“Conducting reforms to improve the business environment, the management of public finances and deepening regional integration are objectives within reach .This is the main contribution of the EPA. (The) EPA’s rational is to help create a turning point where trade spurts growth and development,” she argued.
The EU Delegation Head pointed out that since the establishment of the EPA with the CARIFORUM in 2008, the facility has served as the basis of the trading relationship between the EU and that body.
She noted that the facility aims to position the Caribbean as an expanding market where residents and foreigners will find opportunities for growth and security for their investments.
“All in all, the EPA is a driver for change and much needed reforms. It aims at, ultimately, ensuring a stable, predictable and transparent business environment, thereby helping CARIFORUM attract foreign investments and integrate at the regional level and with the global economy. It will improve the access of firms to competitive goods and services which, in turn, will increase their own competitiveness,” Ambassador Amadei stated.
The CARIFORUM-EU EPA’s establishment was facilitated through the 2000 signing of the Cotonou Agreement, which replaced four successive Lomé accords. The facility puts in place a comprehensive framework for ACP-EU relations, centred on economic development, the reduction and eventual eradication of poverty, and the smooth and gradual integration of ACP states into the global economy.
With a view to achieving these objectives, the Cotonou Agreement makes provision for the ACP and EU to engage in World Trade Organization (WTO) compatible trading arrangements.
In this vein, Article 36 of the Cotonou Agreement commits the Parties to conclude new WTO compatible trading arrangements, removing, progressively, barriers to trade between them and enhancing co-operation in all areas relevant to trade.
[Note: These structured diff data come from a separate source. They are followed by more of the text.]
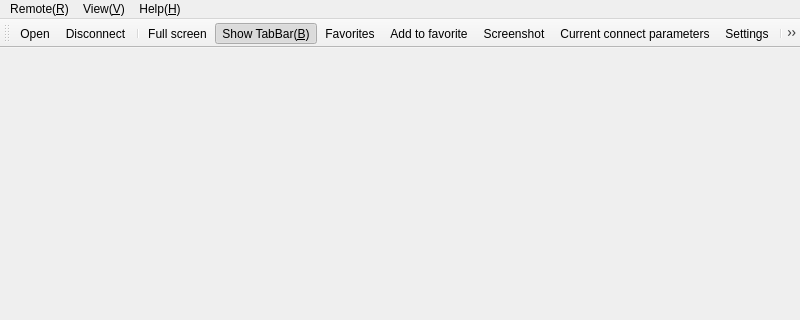
This is App/Viewer/mainwindow.ui in KangLin/RabbitRemoteControl as Qt 5 draws it before an edit; both pictures show x 0 to 800 and y 0 to 320 of the 800 by 600 pixel window. The edited form follows.
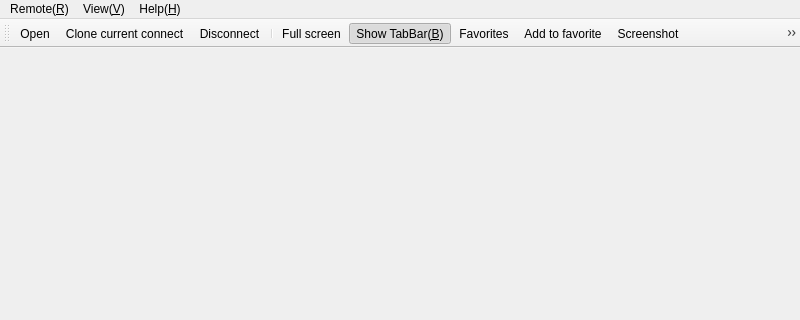
This is the edited form. Icons and pictures are not drawn.

What changed in the file:
```diff
--- a/App/Viewer/mainwindow.ui
+++ b/App/Viewer/mainwindow.ui
@@ -121,6 +121,7 @@
     <bool>false</bool>
    </attribute>
    <addaction name="actionOpen_O"/>
+   <addaction name="actionClone"/>
    <addaction name="actionDisconnect_D"/>
    <addaction name="separator"/>
    <addaction name="actionFull_screen_F"/>
```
The EPA Capacity Building Project is intended to create an enabling environment to support increased compliance of Jamaican agriculture and agribusiness exports, with international quality standards, to EU and other markets. This, by strengthening the capacity of infrastructures supporting the country’s export sector.
The initiative is designed to enhance food security and enhance Jamaica’s competitiveness goals, as outlined in the National Export Strategy (NES), and the country’s National Development Plan, Vision 2030 Jamaica, being administered by the Planning Institute of Jamaica (PIOJ).